Nathan Lane, managing director of Golley Slater Birmingham and ProHelp board member reveals what CSR means to him:
“Corporate Social Responsibility (CSR) means many different things to everyone but essentially the goal will always remain the same. The purpose for me of undertaking any CSR activity is to improve the quality of lives of those we are surrounded by and the communities in which we operate.
“Every day companies in and around the Midlands make an impact on the region, be it environmentally, financially or physically. It is how we manage this impact and use this to make a difference to where we live, that counts. Working in public relations we deal with a number of large and small businesses in the region and it is clear that CSR is a high priority to every single one of them. The saying ‘no man is an island’ has never been more true when it comes to industry.
“Companies these days are working together as a team to change the ways in which the city operates, people are treated and dangers that face the community. It is this regional spirit, I believe, that makes Birmingham and the Midlands a leading force in the power of CSR.

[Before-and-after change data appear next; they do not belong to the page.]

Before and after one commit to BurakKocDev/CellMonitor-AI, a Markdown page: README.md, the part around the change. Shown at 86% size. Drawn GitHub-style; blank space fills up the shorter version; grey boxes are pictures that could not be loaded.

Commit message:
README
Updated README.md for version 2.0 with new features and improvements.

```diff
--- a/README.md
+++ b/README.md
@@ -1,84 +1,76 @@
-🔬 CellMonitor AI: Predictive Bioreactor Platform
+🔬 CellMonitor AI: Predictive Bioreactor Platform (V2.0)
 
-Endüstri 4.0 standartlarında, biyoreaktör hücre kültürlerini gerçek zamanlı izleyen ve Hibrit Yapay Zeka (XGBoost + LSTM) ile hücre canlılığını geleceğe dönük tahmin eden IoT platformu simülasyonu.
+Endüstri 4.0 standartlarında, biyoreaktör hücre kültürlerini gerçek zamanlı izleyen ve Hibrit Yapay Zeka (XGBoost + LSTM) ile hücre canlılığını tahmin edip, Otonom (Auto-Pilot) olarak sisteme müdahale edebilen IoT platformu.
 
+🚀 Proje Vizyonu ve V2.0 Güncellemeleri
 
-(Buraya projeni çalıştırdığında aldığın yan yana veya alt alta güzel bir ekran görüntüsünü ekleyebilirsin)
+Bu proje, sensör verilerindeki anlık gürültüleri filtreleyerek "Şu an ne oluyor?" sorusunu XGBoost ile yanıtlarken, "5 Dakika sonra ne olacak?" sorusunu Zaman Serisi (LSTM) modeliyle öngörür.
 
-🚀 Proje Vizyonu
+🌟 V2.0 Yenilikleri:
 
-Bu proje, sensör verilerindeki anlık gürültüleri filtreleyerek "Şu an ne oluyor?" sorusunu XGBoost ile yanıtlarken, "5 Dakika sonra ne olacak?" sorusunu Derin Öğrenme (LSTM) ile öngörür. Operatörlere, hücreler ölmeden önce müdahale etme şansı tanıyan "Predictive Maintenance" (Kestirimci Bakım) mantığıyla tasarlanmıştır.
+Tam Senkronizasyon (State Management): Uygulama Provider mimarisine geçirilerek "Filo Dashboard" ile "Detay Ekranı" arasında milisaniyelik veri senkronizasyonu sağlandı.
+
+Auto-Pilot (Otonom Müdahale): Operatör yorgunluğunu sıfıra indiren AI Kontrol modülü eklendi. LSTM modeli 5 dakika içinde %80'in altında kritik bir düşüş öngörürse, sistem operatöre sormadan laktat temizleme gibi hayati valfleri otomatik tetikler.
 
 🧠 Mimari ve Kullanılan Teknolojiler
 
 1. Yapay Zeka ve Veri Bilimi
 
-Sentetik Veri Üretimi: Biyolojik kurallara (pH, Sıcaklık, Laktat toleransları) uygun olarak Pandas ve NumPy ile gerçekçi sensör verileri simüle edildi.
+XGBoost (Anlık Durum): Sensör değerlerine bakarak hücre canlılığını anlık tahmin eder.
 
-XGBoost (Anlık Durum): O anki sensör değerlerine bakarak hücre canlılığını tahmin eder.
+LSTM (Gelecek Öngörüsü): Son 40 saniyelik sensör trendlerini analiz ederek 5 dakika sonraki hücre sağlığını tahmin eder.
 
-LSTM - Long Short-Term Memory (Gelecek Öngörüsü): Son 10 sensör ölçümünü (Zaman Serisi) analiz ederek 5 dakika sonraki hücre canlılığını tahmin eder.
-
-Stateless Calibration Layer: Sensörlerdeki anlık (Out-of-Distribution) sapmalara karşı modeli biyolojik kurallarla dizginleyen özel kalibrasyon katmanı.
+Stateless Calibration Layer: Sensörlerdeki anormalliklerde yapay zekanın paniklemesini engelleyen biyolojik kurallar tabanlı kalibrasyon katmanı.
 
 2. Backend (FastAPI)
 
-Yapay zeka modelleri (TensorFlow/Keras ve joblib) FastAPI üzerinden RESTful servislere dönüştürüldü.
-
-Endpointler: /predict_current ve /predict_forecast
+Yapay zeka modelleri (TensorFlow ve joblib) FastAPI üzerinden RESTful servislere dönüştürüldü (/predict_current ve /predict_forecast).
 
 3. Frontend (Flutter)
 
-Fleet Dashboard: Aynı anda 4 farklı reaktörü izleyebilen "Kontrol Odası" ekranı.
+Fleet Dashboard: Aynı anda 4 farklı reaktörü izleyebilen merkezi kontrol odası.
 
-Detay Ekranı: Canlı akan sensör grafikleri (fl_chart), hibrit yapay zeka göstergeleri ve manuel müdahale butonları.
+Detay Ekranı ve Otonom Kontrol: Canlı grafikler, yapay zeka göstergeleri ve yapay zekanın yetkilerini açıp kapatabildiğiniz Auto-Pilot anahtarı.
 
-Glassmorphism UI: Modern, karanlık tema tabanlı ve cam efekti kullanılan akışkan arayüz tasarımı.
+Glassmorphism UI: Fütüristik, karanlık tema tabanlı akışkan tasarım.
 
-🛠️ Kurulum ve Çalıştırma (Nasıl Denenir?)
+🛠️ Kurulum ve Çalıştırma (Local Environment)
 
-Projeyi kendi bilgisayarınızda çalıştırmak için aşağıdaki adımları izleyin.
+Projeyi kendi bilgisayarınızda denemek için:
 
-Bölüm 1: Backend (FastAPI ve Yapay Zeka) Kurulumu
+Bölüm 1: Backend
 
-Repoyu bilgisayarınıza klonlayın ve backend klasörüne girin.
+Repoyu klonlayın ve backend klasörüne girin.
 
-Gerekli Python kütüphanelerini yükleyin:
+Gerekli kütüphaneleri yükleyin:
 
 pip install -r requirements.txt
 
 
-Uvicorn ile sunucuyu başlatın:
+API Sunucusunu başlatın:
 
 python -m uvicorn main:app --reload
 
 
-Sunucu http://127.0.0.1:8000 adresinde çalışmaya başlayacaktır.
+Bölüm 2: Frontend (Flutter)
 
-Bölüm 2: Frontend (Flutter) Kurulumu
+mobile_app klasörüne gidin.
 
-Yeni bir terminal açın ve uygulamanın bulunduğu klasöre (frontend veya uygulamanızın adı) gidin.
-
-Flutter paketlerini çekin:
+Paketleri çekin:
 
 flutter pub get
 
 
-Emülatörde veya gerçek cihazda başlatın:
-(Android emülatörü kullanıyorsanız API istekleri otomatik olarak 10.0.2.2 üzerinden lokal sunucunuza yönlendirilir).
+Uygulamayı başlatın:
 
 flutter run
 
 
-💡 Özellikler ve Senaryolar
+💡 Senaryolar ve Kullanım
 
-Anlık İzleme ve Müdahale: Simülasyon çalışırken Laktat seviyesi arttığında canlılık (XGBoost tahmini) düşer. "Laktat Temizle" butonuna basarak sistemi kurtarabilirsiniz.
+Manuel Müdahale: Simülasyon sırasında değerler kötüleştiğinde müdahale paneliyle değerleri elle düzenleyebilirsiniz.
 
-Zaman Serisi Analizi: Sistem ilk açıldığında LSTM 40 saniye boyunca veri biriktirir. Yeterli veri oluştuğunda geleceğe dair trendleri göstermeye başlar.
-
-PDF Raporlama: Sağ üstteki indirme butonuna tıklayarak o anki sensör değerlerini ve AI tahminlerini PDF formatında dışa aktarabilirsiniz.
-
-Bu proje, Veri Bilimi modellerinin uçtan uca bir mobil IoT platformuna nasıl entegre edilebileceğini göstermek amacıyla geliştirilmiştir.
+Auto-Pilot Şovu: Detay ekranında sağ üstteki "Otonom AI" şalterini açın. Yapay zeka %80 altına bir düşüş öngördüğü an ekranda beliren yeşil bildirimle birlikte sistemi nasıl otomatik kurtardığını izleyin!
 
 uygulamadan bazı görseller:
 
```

“My first involvement with CSR came when I was still working in Yorkshire. I had always been interested in the effect the business community had on the people of the area and I felt that using my skills in PR was a good way to make a tangible difference. Since my move to Birmingham I have really been able to increase my involvement with CSR by working with ProHelp and in BITC.
“Getting involved with ProHelp was an easy decision for me, not only did it allow me to advise clients on community engagement strategies which made a difference to the communities in which Golley Slater operates but improve staff relations (internally and externally) and make a difference to my business’s bottom line. It also helped us put more structure around a previously ad-hoc pro bono programme and focus on the outcomes for our own business.

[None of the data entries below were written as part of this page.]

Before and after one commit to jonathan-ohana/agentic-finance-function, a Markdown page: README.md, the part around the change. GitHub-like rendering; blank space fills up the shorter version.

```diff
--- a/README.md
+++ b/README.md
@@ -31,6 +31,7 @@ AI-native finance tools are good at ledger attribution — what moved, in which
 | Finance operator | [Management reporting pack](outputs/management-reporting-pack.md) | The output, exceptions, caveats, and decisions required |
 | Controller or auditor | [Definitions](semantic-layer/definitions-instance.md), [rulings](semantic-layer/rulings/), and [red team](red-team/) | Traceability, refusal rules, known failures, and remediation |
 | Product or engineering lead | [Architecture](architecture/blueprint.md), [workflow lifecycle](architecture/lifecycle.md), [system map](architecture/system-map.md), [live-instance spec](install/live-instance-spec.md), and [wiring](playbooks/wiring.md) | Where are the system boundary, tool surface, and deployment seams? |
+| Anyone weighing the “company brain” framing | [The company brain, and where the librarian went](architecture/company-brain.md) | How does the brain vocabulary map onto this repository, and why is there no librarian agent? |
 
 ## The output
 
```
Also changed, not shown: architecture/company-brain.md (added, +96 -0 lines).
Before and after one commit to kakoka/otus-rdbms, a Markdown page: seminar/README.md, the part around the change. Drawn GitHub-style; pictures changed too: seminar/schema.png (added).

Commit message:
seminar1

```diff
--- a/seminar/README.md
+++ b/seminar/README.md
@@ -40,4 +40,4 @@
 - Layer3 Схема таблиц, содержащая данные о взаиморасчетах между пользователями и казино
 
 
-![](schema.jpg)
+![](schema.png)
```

“CSR can often be confused with philanthropy – which is the simple act of giving – but to me, this is the wrong approach. For any kind of relationship to really prosper both parties must benefit in some way and this has to sit at the heart of any businesses approach to CSR.

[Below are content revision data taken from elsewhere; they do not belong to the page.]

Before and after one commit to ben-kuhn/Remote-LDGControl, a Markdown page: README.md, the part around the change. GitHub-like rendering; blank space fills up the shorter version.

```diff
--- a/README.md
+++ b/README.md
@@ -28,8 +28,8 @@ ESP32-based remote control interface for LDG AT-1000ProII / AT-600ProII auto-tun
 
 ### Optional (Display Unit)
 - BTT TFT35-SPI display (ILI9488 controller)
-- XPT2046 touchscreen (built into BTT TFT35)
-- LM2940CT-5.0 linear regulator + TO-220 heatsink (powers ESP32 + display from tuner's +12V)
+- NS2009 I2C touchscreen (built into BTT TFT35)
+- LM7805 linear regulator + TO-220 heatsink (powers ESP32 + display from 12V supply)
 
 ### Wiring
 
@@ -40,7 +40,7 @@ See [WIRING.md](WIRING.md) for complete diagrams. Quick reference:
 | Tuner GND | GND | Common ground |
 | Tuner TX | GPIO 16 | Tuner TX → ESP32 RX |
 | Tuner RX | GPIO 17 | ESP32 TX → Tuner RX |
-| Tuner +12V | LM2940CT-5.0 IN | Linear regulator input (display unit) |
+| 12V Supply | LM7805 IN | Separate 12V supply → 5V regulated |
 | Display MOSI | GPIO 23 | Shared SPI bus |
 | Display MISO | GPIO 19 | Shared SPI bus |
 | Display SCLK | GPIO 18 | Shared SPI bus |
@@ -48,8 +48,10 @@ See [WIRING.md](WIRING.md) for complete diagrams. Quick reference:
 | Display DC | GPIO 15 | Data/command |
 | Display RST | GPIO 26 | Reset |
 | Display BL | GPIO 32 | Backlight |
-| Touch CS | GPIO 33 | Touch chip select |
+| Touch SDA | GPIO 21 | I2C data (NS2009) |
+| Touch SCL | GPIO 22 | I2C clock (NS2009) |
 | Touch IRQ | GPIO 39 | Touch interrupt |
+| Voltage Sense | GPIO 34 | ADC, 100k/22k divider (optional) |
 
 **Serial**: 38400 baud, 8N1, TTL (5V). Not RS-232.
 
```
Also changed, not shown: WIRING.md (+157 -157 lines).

“By establishing strong links between individuals, businesses and communities, we can work together to set a commercial agenda that takes steps to improve and make a difference to our collective lot.”